Another year's maturity should make a difference; at least that's what Kahne is hoping. In addition, Baldwin has left the team for a job with Elliott Sadler at Robert Yates Racing and Kenny Francis is now in charge of Kahne's team.
The 25-year-old driver also thinks the changes to his team will pay off, as he'll largely be working with the team that carried teammate Jeremy Mayfield to a berth in the Chase for the Nextel Cup the past two years.
"Ray [Evernham] has done a lot of things during the offseason to kind of mix things up, and I think that's what we needed," he said. "Our team was a great team last year, but there were a lot of little things we were missing once in awhile, and then I'd make some mistakes also. We never got on a roll.
"We had one or two good races and then two or three bad races. We never got consistently three, four, five good races in a row where we ran good. With what Ray's done, I think it's definitely going to help. So far, I'm excited with the guys I have."
Although expectations were high last year, Kahne said his 206 hopes haven't been diminished by his tough 2005 campaign. If anything, the tough times will lead to even more self-imposed pressure.
"It depends on how you look at it. Myself, I feel like there's a lot of pressure this year to make the Chase," Kahne said. "I can't miss the Chase three years in a row when Ray's got a car in it each year. That's just not what we need to do.

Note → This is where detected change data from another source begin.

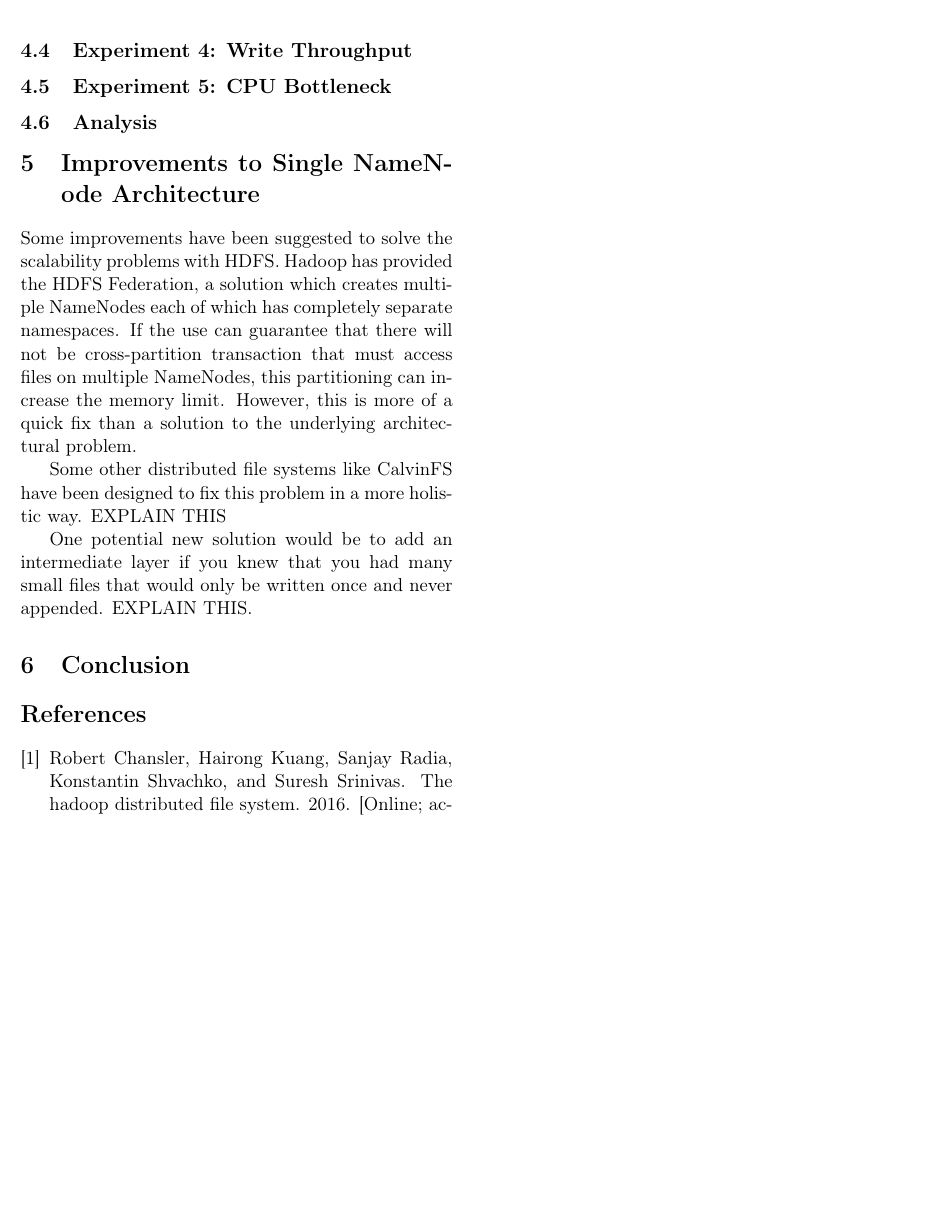
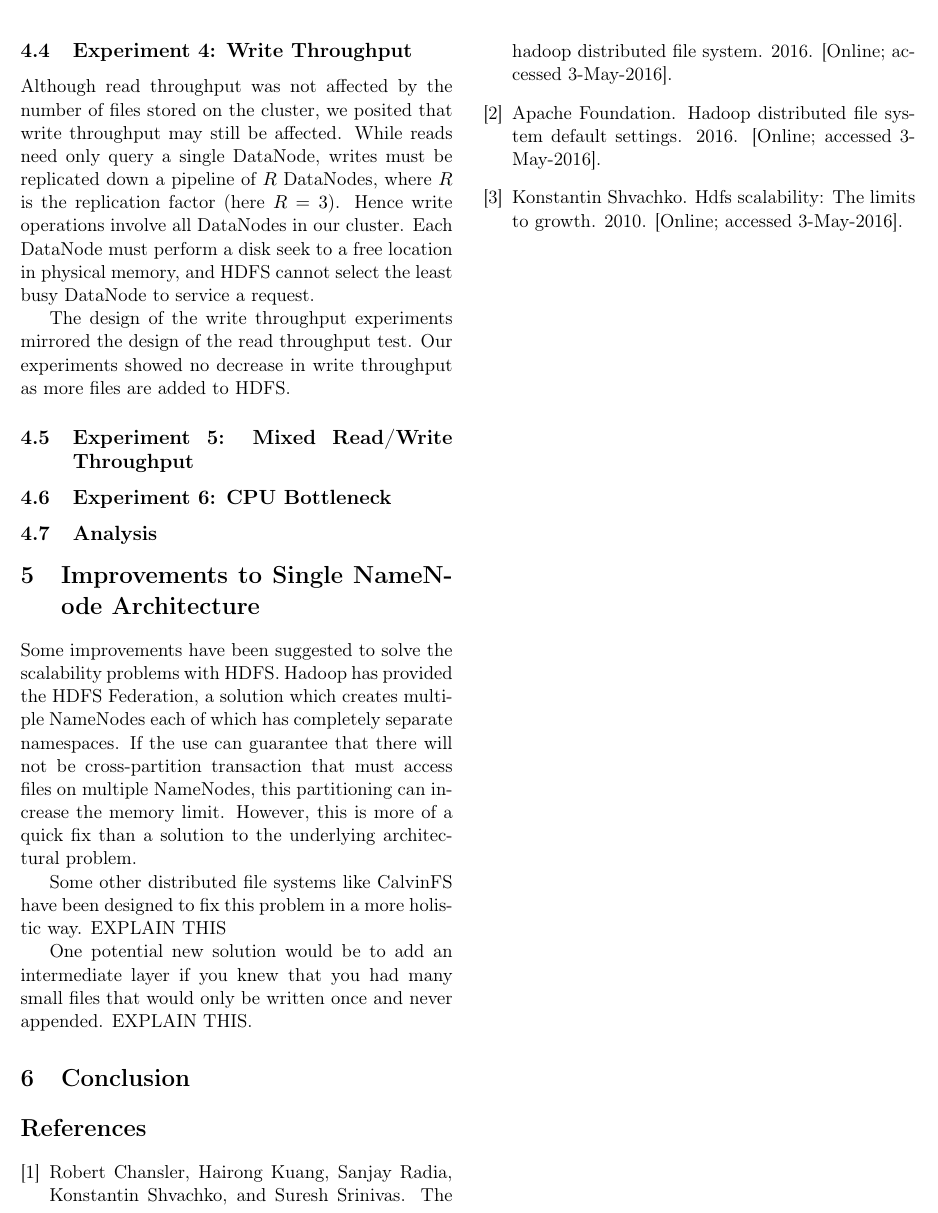
Before and after one commit to chrischute/hdfs-scalability, a LaTeX paper (CPSC 438 Final Project Paper.tex): part of page 6 of 6, cut so that both start at the same text, the shorter picture padded with empty space. Compiled offline with pdfLaTeX.

Commit message:
More experiment section writing.

```diff
--- a/CPSC 438 Final Project Paper.tex
+++ b/CPSC 438 Final Project Paper.tex
@@ -184,7 +185,13 @@ We found that there was no decrease in throughput as more files were added. This
 
 \subsection{Experiment 4: Write Throughput}
+Although read throughput was not affected by the number of files stored on the cluster, we posited that write throughput may still be affected. While reads need only query a single DataNode, writes must be replicated down a pipeline of $R$ DataNodes, where $R$ is the replication factor (here $R = 3$). Hence write operations involve  all DataNodes in our cluster. Each DataNode must perform a disk seek to a free location in physical memory, and HDFS cannot select the least busy DataNode to service a request.
 
-\subsection{Experiment 5: CPU Bottleneck}
+The design of the write throughput experiments mirrored the design of the read throughput test. Our experiments showed no decrease in write throughput as more files are added to HDFS.
+% TODO: Insert graphs for write throughput.
+
+\subsection{Experiment 5: Mixed Read/Write Throughput}
+
+\subsection{Experiment 6: CPU Bottleneck}
 
 
 \subsection{Analysis}
```
Also changed, not shown: CPSC 438 Final Project Paper.tex (3 more changed lines).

"Ray is changing teams. He's doing everything he can to make … everybody better. It's time to get in there [the Chase]. It's time to perform and finish races. There's pressure to do that this year, but there [were] no expectations in '04. There was more last year that I didn't live up to, so maybe this year we'll do better."

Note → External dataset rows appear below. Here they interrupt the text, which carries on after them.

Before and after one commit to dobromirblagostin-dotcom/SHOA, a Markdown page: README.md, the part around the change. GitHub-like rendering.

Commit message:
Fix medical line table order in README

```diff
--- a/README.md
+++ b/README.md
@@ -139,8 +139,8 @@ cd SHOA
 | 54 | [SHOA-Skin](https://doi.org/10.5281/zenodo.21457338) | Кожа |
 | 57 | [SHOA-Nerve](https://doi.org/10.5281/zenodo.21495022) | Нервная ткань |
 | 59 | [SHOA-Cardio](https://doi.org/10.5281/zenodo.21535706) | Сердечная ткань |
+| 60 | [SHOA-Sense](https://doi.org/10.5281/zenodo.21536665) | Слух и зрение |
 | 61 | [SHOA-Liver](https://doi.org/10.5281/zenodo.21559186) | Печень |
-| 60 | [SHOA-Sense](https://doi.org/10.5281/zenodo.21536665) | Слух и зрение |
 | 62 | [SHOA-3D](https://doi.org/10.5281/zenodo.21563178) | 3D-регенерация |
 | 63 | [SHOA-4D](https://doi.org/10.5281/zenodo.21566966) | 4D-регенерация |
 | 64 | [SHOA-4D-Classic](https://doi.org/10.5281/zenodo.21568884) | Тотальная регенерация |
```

Mayfield will have a new team, despite making the Chase each of his first two seasons. Mayfield didn't have any success during the final 10 races either season, so he's not upset about a new team.
As for his teammate, Mayfield has an idea of what the past year was like for Kahne and isn't surprised he encountered the dreaded sophomore slump.

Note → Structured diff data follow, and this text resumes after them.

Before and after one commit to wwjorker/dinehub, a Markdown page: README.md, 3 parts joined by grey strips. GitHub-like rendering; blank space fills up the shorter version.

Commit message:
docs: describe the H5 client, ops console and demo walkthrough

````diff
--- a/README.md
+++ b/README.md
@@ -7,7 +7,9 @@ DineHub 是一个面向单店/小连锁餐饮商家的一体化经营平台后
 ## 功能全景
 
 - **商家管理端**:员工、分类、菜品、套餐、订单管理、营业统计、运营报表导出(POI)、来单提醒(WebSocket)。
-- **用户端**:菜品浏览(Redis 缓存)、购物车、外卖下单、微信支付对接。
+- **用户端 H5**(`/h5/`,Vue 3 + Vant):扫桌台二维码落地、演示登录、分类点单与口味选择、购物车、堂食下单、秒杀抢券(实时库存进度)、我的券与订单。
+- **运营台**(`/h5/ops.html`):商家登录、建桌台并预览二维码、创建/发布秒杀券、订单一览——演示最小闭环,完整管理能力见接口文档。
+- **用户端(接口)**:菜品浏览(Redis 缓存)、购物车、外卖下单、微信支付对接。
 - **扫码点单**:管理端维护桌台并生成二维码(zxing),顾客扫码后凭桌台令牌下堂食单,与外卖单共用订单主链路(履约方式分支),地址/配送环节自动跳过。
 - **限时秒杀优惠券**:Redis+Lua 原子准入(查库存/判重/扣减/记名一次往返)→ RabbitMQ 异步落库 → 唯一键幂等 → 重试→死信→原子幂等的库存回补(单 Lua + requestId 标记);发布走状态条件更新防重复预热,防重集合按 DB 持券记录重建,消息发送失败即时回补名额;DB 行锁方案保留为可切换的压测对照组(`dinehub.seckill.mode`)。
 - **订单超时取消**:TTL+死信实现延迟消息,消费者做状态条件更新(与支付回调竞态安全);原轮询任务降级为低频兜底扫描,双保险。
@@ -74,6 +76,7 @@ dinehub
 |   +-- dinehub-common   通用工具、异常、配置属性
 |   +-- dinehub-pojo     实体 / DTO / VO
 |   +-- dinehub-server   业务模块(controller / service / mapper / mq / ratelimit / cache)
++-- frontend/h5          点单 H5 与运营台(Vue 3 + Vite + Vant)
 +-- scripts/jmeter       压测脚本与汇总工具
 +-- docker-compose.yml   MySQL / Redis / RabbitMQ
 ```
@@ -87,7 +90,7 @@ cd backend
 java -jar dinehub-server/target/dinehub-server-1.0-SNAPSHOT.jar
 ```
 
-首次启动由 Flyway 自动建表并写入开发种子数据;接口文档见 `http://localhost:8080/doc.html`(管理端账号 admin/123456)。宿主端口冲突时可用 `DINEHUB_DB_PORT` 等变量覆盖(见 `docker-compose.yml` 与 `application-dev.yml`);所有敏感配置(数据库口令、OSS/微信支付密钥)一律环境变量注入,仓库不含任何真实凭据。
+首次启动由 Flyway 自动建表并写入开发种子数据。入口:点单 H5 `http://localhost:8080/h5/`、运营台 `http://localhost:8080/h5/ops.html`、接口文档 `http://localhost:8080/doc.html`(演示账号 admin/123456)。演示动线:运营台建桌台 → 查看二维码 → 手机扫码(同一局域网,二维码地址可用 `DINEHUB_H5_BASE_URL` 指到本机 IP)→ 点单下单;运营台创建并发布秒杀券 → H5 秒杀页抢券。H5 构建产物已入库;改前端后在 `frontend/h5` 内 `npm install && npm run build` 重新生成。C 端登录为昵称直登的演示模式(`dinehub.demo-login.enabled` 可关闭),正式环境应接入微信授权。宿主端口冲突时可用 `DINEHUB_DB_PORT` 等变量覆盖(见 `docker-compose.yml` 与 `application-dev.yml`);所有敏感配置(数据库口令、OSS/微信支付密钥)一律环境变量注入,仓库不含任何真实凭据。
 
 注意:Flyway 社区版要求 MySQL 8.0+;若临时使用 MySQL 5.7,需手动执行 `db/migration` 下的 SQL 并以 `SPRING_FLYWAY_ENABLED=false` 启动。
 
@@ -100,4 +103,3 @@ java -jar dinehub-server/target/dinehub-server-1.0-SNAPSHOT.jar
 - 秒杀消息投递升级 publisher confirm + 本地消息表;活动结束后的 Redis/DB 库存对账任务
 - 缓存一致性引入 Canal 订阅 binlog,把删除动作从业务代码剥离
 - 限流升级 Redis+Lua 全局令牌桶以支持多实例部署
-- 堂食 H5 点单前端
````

"We all know Kasey struggled a little bit last year and the year before that, his first year out, he came out running good every week," Mayfield said. "For a young driver, the first thing that happens, other than the girls and all that stuff, you get a lot of stuff thrown at you -- appearances and just different opportunities. If you're not careful, whoever is managing you and stuff, or yourself, you've got more than you can handle. Kasey has done a lot of appearances and sometimes that can take away from where you need to be. I've talked to him about that, not one way or the other, but just to give him some of my experiences."
Mayfield has endured his share of ups and downs along the way, so he knows well what a driver goes through on a daily basis. With his advice, maybe Kahne will head out of the 2006 campaign in a better mood than when he left Homestead after the season finale back in November.
"I was happy when it was over. I'm usually not like that," Kahne said. "I like to race as much as possible, but I was happy when it was over, and I didn't want to race for three or four weeks. I remember the year before, when the season was over, I still wanted to be racing and after a week I wanted to also. I'm ready to go again now, and I'm looking forward to it."
Mark Ashenfelter is an associate editor at NASCAR Scene magazine and a contributor to ESPN.com
Kasey Kahne's 2005 season was a disappointment. He's hoping a shake up makes for a better 2006, writes Mark Ashenfelter.